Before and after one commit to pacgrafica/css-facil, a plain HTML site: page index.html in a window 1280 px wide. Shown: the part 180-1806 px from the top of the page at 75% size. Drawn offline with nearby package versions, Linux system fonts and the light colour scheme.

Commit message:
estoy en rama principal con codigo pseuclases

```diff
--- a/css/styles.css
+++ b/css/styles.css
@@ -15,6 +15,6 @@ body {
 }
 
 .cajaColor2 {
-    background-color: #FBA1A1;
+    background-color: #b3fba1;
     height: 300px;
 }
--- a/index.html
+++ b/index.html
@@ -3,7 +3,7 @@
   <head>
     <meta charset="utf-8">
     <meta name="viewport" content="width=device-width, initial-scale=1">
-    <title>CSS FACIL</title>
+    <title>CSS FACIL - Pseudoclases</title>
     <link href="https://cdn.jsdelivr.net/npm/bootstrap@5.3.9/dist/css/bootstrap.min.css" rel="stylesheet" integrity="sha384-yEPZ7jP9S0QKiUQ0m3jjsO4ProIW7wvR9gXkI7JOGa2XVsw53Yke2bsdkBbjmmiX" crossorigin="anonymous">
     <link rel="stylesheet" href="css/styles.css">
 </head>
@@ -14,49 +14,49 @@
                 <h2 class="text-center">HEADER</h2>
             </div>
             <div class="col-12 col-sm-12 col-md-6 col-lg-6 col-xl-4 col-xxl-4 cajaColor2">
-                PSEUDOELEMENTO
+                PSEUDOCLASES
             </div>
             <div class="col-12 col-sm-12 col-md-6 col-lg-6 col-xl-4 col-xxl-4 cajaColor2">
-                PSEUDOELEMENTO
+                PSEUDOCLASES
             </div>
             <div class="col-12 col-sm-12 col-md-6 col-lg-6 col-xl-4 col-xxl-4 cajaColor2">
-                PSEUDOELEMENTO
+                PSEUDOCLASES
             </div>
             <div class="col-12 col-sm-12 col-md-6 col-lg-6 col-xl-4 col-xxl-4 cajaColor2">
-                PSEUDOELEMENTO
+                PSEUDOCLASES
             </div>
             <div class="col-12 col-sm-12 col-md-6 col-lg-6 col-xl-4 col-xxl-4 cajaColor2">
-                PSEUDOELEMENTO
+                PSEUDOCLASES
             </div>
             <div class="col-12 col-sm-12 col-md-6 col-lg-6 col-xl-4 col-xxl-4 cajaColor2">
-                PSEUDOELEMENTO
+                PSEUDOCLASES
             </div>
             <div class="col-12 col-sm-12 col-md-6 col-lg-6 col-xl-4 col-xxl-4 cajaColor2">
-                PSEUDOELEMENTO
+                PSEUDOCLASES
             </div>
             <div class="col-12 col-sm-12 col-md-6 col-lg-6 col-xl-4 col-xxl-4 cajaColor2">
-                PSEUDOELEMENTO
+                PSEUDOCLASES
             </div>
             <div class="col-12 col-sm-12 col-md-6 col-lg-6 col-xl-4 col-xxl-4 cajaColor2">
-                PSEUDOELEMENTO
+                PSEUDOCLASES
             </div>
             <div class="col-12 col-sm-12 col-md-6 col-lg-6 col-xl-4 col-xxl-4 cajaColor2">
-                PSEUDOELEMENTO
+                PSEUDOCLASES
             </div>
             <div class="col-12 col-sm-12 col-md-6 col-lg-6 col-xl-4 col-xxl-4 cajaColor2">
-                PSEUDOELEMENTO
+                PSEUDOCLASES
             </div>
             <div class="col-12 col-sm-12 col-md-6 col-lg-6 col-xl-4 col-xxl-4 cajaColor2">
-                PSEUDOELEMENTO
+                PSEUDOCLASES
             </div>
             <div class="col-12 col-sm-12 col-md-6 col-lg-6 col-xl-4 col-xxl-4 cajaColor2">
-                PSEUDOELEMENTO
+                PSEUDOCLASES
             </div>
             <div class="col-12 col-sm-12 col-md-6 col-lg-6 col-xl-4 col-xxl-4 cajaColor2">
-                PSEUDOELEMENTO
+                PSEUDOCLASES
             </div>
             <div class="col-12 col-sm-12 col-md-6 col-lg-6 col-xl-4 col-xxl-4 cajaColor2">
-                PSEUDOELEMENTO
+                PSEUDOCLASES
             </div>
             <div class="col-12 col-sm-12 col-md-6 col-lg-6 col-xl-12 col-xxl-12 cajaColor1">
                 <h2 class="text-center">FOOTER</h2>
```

━━━━━━━━━━━━━━━━

EXERCISE DETAILS: Copy every line of the listing where the word "index" appears.

RESPONSE TO THIS EXERCISE:
Before and after one commit to pacgrafica/css-facil, a plain HTML site: page index.html in a window 1280 px wide. Shown: the part 180-1806 px from the top of the page at 75% size. Drawn offline with nearby package versions, Linux system fonts and the light colour scheme.
--- a/index.html
+++ b/index.html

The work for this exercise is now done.